The yellow-orange Lesser Grapevine Looper has fine, brown lines that split the forewings into bands. The largest band is darker than the others, having a subtle violet hue, and it has a tiny dark dot close to the outer edge. The two orange hindwings have dark brown smudges at their inner tips, and the slender abdomen curls upward between them. Some individual Greater Grapevine Loopers can look almost identical to this species, but it is a larger size, so measuring the wingspan and length of the moth is necessary to tell them apart in the field and in photographs.
The caterpillar feeds on the leaves of Virginia creeper, a native vine, and also grapevines. The pencil-thin body is green, green and pink, or even yellow depending on its maturity. Thin yellow rings circle the body segments at most stages. When threatened, it stiffens its body and clings to a branch or stem with its rear end, making itself look like a new twig.
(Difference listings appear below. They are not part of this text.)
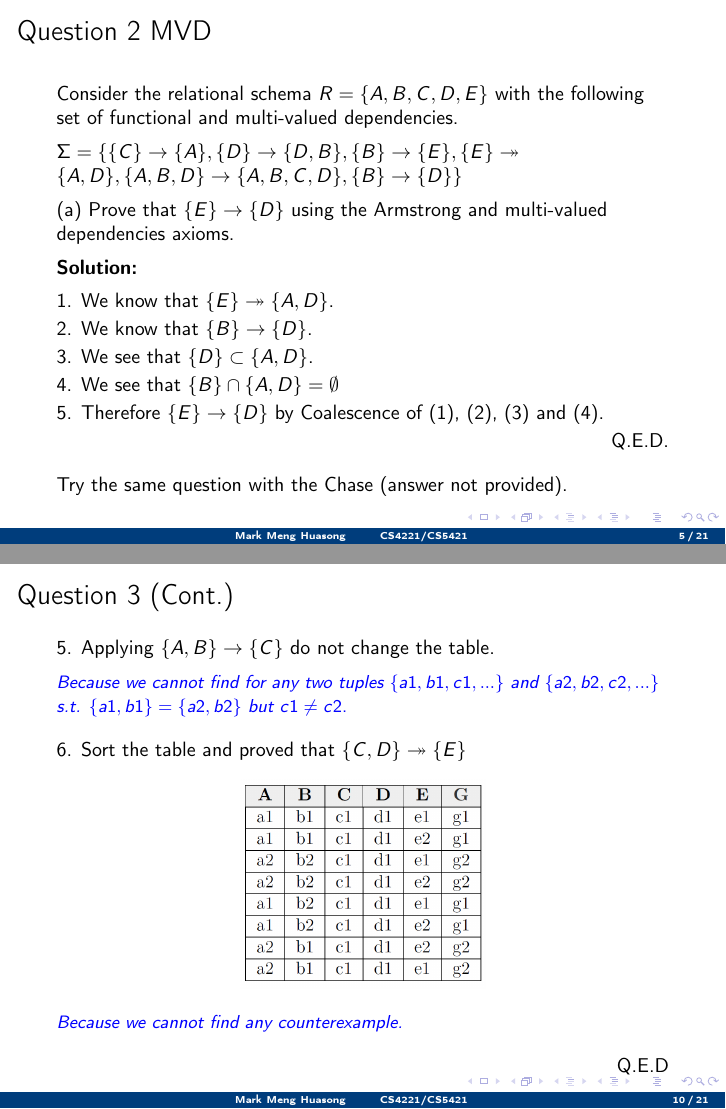
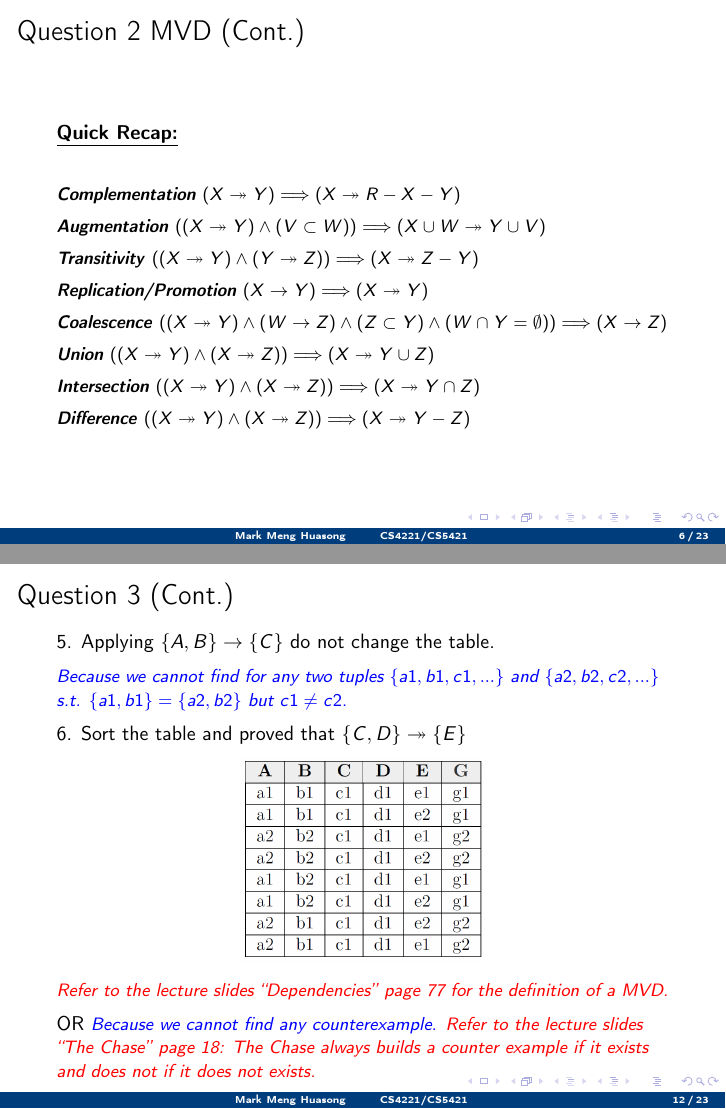
Before and after one commit to mark-h-meng/BT5110-tutorials, LaTeX slides (src/slides.tex, which reads src/4221-t5/t5.tex): pages 5 and 10 of 21 before the commit and pages 6 and 12 of 23 after it, joined at a grey line. Compiled offline with pdfLaTeX.

Commit message:
Update t5

```diff
--- a/src/4221-t5/t5.tex
+++ b/src/4221-t5/t5.tex
@@ -66,6 +66,25 @@ $\Sigma=\{\{C\}\rightarrow\{A\}, \{D\}\rightarrow\{D,B\}, \{B\}\rightarrow\{E\},
 
 (a) Prove that $\{E\}\rightarrow\{D\}$ using the Armstrong and multi-valued dependencies axioms.\\ \vspace{5pt}
 
+\end{frame}
+\begin{frame}[fragile]{Question 2 MVD (Cont.)}
+	\textbf{\underline{Quick Recap:}}\\\vspace{20pt}
+	\begin{small}
+	\textbf{\textit{Complementation}} $\left( X\twoheadrightarrow Y \right) \Longrightarrow \left( X\twoheadrightarrow R-X-Y \right) $
+	 \\\vspace{5pt}
+	\textbf{\textit{Augmentation}} $\left( \left( X\twoheadrightarrow Y \right) \land \left( V\subset W \right) \right) \Longrightarrow \left( X\cup W\twoheadrightarrow Y\cup V \right) $
+	\\\vspace{5pt}
+	\textbf{\textit{Transitivity}} $\left( \left( X\twoheadrightarrow Y \right) \land \left( Y\twoheadrightarrow Z \right) \right) \Longrightarrow \left( X\twoheadrightarrow Z-Y \right)
+	$\\\vspace{5pt}
+	\textbf{\textit{Replication/Promotion}} $\left( X\rightarrow Y \right) \Longrightarrow \left( X\twoheadrightarrow Y \right) $ \\\vspace{5pt}
+	\textbf{\textit{Coalescence}} $\left( \left( X\twoheadrightarrow Y \right) \land \left( W\rightarrow Z \right) \land \left( Z\subset Y \right) \land \left( W\cap Y=\emptyset \right) \right) \Longrightarrow \left( X\rightarrow Z \right) $ \\\vspace{5pt}
+	\textbf{\textit{Union}} $\left( \left( X\twoheadrightarrow Y \right) \land \left( X\twoheadrightarrow Z \right) \right) \Longrightarrow \left( X\twoheadrightarrow Y\cup Z \right) $ \\\vspace{5pt}
+	\textbf{\textit{Intersection}} $\left( \left( X\twoheadrightarrow Y \right) \land \left( X\twoheadrightarrow Z \right) \right) \Longrightarrow \left( X\twoheadrightarrow Y\cap Z \right) $ \\\vspace{5pt}
+	\textbf{\textit{Difference}} $\left( \left( X\twoheadrightarrow Y \right) \land \left( X\twoheadrightarrow Z \right) \right) \Longrightarrow \left( X\twoheadrightarrow Y-Z \right) $ \\\vspace{5pt}
+	\end{small}
+
+\end{frame}
+\begin{frame}[fragile]{Question 2 MVD (Cont.)}
 \textbf{Solution:}\\ \vspace{5pt}
 1. We know that $\{E\}\twoheadrightarrow\{A,D\}$.\\ \vspace{2pt}
 2. We know that $\{B\}\rightarrow\{D\}$.\\\vspace{2pt}
@@ -129,14 +148,18 @@ $\{\{A,B\}\rightarrow\{C\}, \{A,B\}\twoheadrightarrow\{E\},\{C,D\}\twoheadrighta
 
 \begin{frame}[fragile]{Question 3 (Cont.)}
 5. Applying $\{A,B\} \rightarrow \{C\}$ do not change the table.\\\vspace{5pt}
-\textcolor{blue}{{\small \textit{Because we cannot find for any two tuples $\{a1,b1,c1,...\}$ and $\{a2,b2,c2,...\}$ s.t. $\{a1,b1\}=\{a2,b2\}$ but $c1 \ne c2$}.}}\\\vspace{10pt}
+\textcolor{blue}{{\small \textit{Because we cannot find for any two tuples $\{a1,b1,c1,...\}$ and $\{a2,b2,c2,...\}$ s.t. $\{a1,b1\}=\{a2,b2\}$ but $c1 \ne c2$}.}}\\\vspace{5pt}
 
 6. Sort the table and proved that $\{C,D\}\twoheadrightarrow\{E\}$
 	\begin{figure}
 		\includegraphics[width=0.4\textwidth, trim=0 0 0 0, clip]{4221-t5/images/3-6.png}
 	\end{figure}
 
-\textcolor{blue}{{\small \textit{Because we cannot find any counterexample.}}}\\\vspace{10pt}
+\textcolor{red}{{\small \textit{Refer to the lecture slides ``Dependencies'' page 77 for the definition of a MVD.}}}\\\vspace{5pt}
+OR \textcolor{blue}{{\small \textit{Because we cannot find any counterexample.}}}
+\textcolor{red}{{\small \textit{Refer to the lecture slides ``The Chase'' page 18: The Chase always builds a counter example if it exists and does not if it does not exists.}}}\\\vspace{10pt}
+
+
 	\hfill Q.E.D
 \end{frame}
 
@@ -211,7 +234,7 @@ $\{\{A,B\}\rightarrow\{C\}, \{A,B\}\twoheadrightarrow\{E\},\{C,D\}\twoheadrighta
 \end{frame}
 
 \section*{Extra Practice}
-\begin{frame}[fragile]{Extra Practice (A): Chase}
+\begin{frame}[fragile]{Extra Practice (A): MVD \& Chase}
 \underline{Q2 Revisit}: consider the relational schema $R = \{A,B,C,D,E\}$ with the following set of functional and multi-valued dependencies.\\ \vspace{5pt}
 
 $\Sigma=\{\{C\}\rightarrow\{A\}, \{D\}\rightarrow\{D,B\}, \{B\}\rightarrow\{E\},\{E\}\twoheadrightarrow\{A,D\},\{A,B,D\}\rightarrow\{A,B,C,D\},\{B\}\rightarrow\{D\}\}$\\ \vspace{5pt}
```
Also changed, not shown: src/4221-t5/4221-t5.pdf (added), src/4221-t5/Dependencies.pdf (added), src/4221-t5/The Chase.pdf (added), src/4221-t5/t5.pdf (deleted), src/4221-t5/t5.tex (5 more changed lines).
Two broods can be produced each year.
General Characteristics Capability, Shape, Texture/Pattern, Benefits, Dangers
Note: An insect's reach is not limited by lines drawn on a map and therefore species may appear in areas, regions and/or states beyond those listed above as they are driven by environmental factors (such as climate change), available food supplies and mating patterns.
Territorial Map U.S., Canada, and Mexico
Prince Edward Is.
Butterfly and Moth Anatomy
Antennae: Butterflies and Moths have a pair of antennae on the head used for sensing.
Head: The head is home to the insect's eyes, antennae, and proboscis.
Thorax: Home to the three pairs of legs as well as vital internal organs.
Abdomen: Contains vital internal organs such as the heart(s) and reproduction facilities.
Forewing: The upper, forward wing pair used for flying.
Hindwing: The lower, rearward wing pair used for flying.
NOTE: Butterflies and Moths are part of the Lepidopteran order as they share many similarities.